Dr. Accused in Nazi-Era Deaths Unfit
Mar. 21, 2000
VIENNA, Austria (AP) _ The trial of an aging doctor accused in the deaths of nine children in a Nazi-run clinic was suspended indefinitely Tuesday after he was found to be suffering from worsening dementia.
Tuesday's court session was the third attempt to prosecute Dr. Heinrich Gross, 84, on charges linked to the deaths of thousands of children killed by the Nazis because they were deemed physically, mentally or otherwise unfit for Adolf Hitler's vision of a perfect world.
The judge ordered the suspension about a half hour into the session, after a court-appointed psychiatrist testified that Gross' dementia had worsened since two examinations in 1998.
Judge Karlheinz Seewald ordered more tests over the next six months, leaving open the possibility the trial could resume. However, because dementia worsens with age, it appeared unlikely that Gross would ever be prosecuted.
``I very strongly doubt whether Dr. Gross will ever be deemed fit to stand trial,'' prosecutor Michael Klackl said.
Under Nazi rule, 75,000 people across Europe, including 5,000 children, were murdered for being mentally or physically handicapped. Children were killed by injection, medical experimentation or simply starved. The Nazis called them ``unworthy lives.''
Gross was put on trial twice before, but the case was thrown out in 1950 because of legal technicalities and again in the 1980s because the 30-year statute of limitations on manslaughter had expired.
Prosecutors filed a new set of charges, accusing him of complicity to murder in the cases of nine children who allegedly died as a result of abuse.
Gross pleaded innocent, and his lawyer, Nicolaus Lehner, said Gross was at the war front during the time the nine children were killed.
Lehner has called the trial a politically motivated ``scandal'' at a time when Austria's Nazi past is under intense scrutiny. Austria's new government includes a far-right party whose leader, Joerg Haider, has praised the Hitler era.
Prospective witnesses included a survivor of the clinic, Johann Gross, who is not related to the defendant.
Johann Gross recalled the defendant giving him injections as punishment for trying to escape the institution. ``I would crawl on my hands, dragging my legs behind me because they were devoid of sensation,'' Gross said. ``Or I would throw up, again and again.''
He said some infants were left on hospital balconies near his dormitory overnight in winter. ``I heard them whimpering _ and then I heard the parents got a letter saying their child had died of pneumonia,'' he said.

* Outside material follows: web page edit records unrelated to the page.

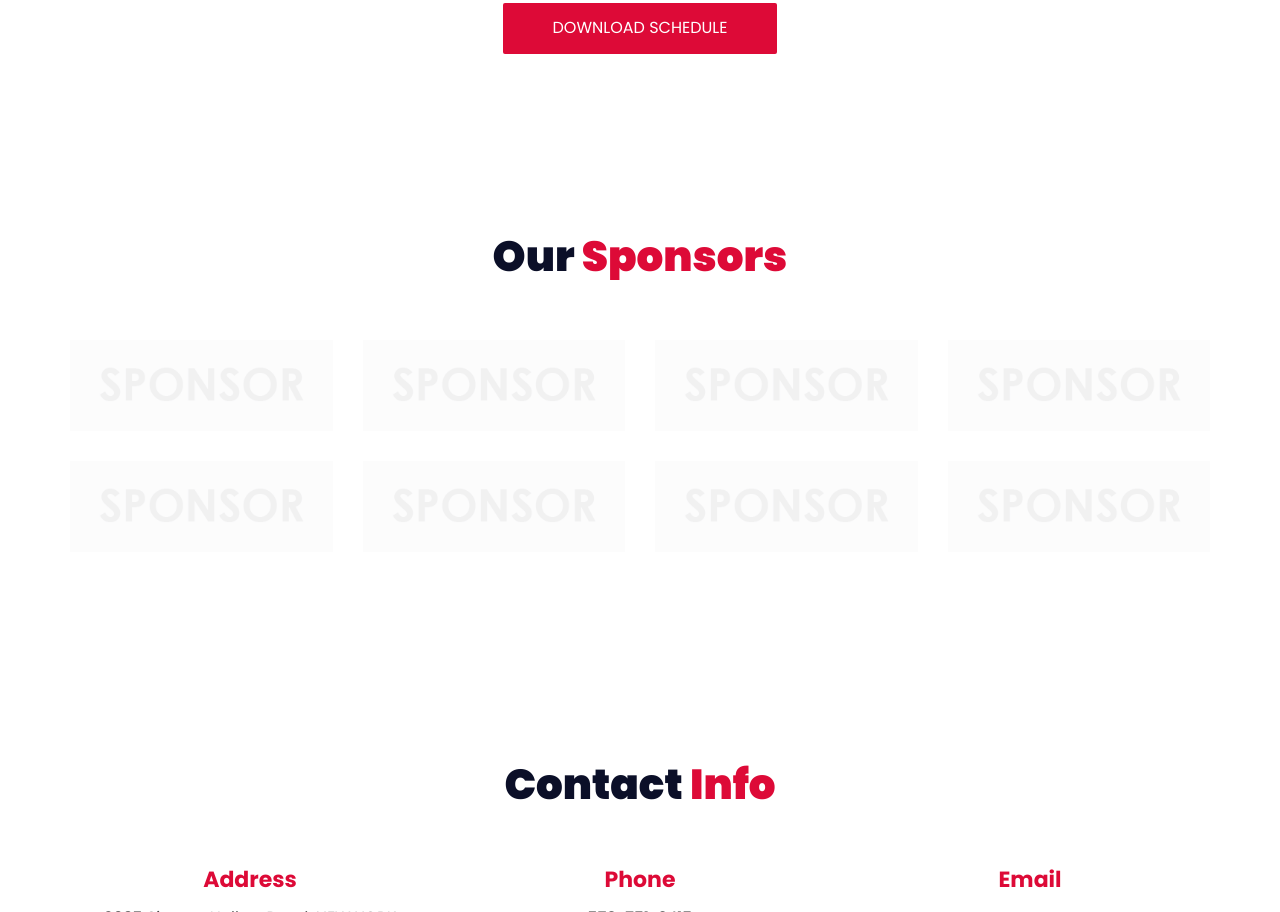
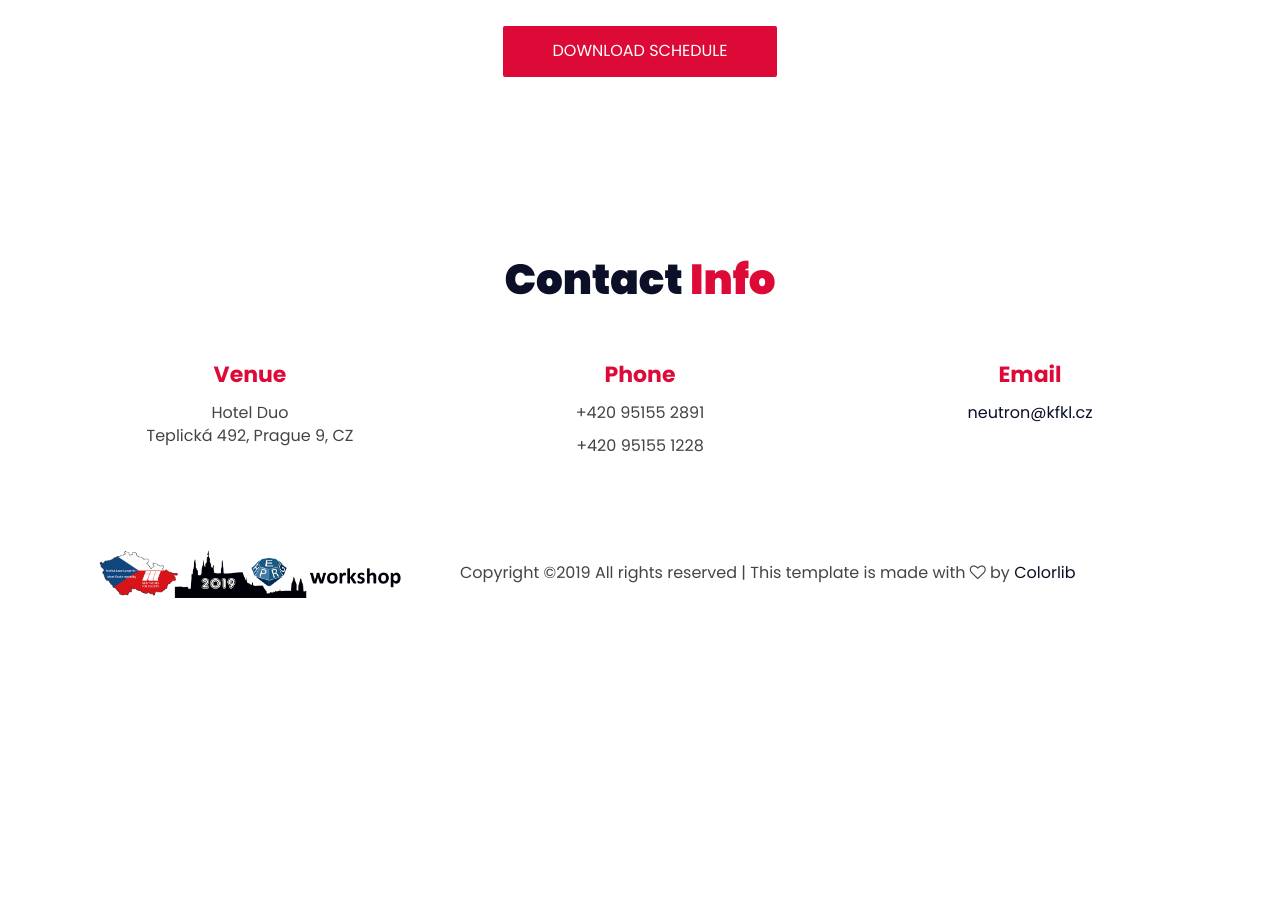
Before and after one commit to me2d09/neutron.press, a plain HTML site: page index.html in a window 1280 px wide. Shown: the part 2584-3496 px from the top of the page. After the commit the page ends 3242 px from the top, so only its background shows below. Drawn offline with Linux system fonts and the light colour scheme; some packages are replaced by stand-ins of ours.

Commit message:
Added intriduction and contact, removed sponsors section.

```diff
--- a/index.html
+++ b/index.html
@@ -115,8 +115,11 @@
 				<div class="col-md-8 col-md-offset-2 text-center">
 					<!-- about content -->
 					<div class="about-content">
-						<p>Lorem ipsum dolor sit amet, consectetur adipisicing elit, sed do eiusmod tempor incididunt ut labore et dolore magna aliqua. Ut enim ad minim veniam, quis nostrud exercitation ullamco laboris nisi ut aliquip ex ea commodo consequat. Duis aute irure
-							dolor in reprehenderit in voluptate velit esse cillum dolore eu fugiat nulla pariatur. Excepteur sint occaecat cupidatat non proident, sunt in culpa qui officia deserunt mollit anim id est laborum.</p>
+						<p>The workshop is organized by ILL-CZ research infrastructure to support and advertise neutron techniques within high pressure community.
+						Three invited speakers will focus on modern techniques related to soft-matter, hard-matter, magnetism and superconductivity.
+						Afterwards there will be place for several Flash presentations, where every attendee can shortly (5 minutes strict!) introduce his/her research.
+						At the end of the event there will be small evening refreshment where you can discuss with speakers and other colleagues.
+						</p>
 					</div>
 					<!-- /about content -->
 
@@ -265,90 +268,6 @@
 	</div>
 	<!-- /Event Schedule -->
 
-
-	<!-- Sponsors -->
-	<div id="sponsors" class="section">
-		<!-- container -->
-		<div class="container">
-			<!-- row -->
-			<div class="row">
-				<!-- section title -->
-				<div class="section-title">
-					<h3 class="title"><span>Our</span> <span style="color: #dd0a37;">Sponsors</span></h3>
-				</div>
-				<!-- /section title -->
-
-				<!-- sponsor -->
-				<div class="col-md-3 col-sm-4 col-xs-6">
-					<a href="#" class="sponsor">
-						<img src="./img/sponsor.png" alt="">
-					</a>
-				</div>
-				<!-- /sponsor -->
-
-				<!-- sponsor -->
-				<div class="col-md-3 col-sm-4 col-xs-6">
-					<a href="#" class="sponsor">
-						<img src="./img/sponsor.png" alt="">
-					</a>
-				</div>
-				<!-- /sponsor -->
-
-				<!-- sponsor -->
-				<div class="col-md-3 col-sm-4 col-xs-6">
-					<a href="#" class="sponsor">
-						<img src="./img/sponsor.png" alt="">
-					</a>
-				</div>
-				<!-- /sponsor -->
-
-				<!-- sponsor -->
-				<div class="col-md-3 col-sm-4 col-xs-6">
-					<a href="#" class="sponsor">
-						<img src="./img/sponsor.png" alt="">
-					</a>
-				</div>
-				<!-- /sponsor -->
-
-				<!-- sponsor -->
-				<div class="col-md-3 col-sm-4 col-xs-6">
-					<a href="#" class="sponsor">
-						<img src="./img/sponsor.png" alt="">
-					</a>
-				</div>
-				<!-- /sponsor -->
-
-				<!-- sponsor -->
-				<div class="col-md-3 col-sm-4 col-xs-6">
-					<a href="#" class="sponsor">
-						<img src="./img/sponsor.png" alt="">
-					</a>
-				</div>
-				<!-- /sponsor -->
-
-				<!-- sponsor -->
-				<div class="col-md-3 col-sm-4 col-xs-6">
-					<a href="#" class="sponsor">
-						<img src="./img/sponsor.png" alt="">
-					</a>
-				</div>
-				<!-- /sponsor -->
-
-				<!-- sponsor -->
-				<div class="col-md-3 col-sm-4 col-xs-6">
-					<a href="#" class="sponsor">
-						<img src="./img/sponsor.png" alt="">
-					</a>
-				</div>
-				<!-- /sponsor -->
-
-			</div>
-			<!-- /row -->
-		</div>
-		<!-- /container -->
-	</div>
-	<!-- /Sponsors -->
-
 	<!-- Contact -->
 	<div id="contact" class="section">
 		<!-- container -->
@@ -364,8 +283,9 @@
 				<!-- contact -->
 				<div class="col-sm-4">
 					<div class="contact">
-						<h3>Address</h3>
-						<p>2635 Simons Hollow Road, NEW YORK</p>
+						<h3>Venue</h3>
+						<p>Hotel Duo<br />
+						   Teplická 492, Prague 9, CZ</p>
 					</div>
 				</div>
 				<!-- /contact -->
@@ -374,7 +294,8 @@
 				<div class="col-sm-4">
 					<div class="contact">
 						<h3>Phone</h3>
-						<p>570-751-2415</p>
+						<p>+420 95155 2891</p>
+						<p>+420 95155 1228</p>
 					</div>
 				</div>
 				<!-- /contact -->
@@ -383,7 +304,7 @@
 				<div class="col-sm-4">
 					<div class="contact">
 						<h3>Email</h3>
-						<a href="#">event@support.com</a>
+						<a href="mailto:neutron@kfkl.cz">neutron@kfkl.cz</a>
 					</div>
 				</div>
 				<!-- /contact -->
```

After the war, Heinrich Gross became a prominent neurologist, publishing research based on the preserved brains of children killed by the Nazis.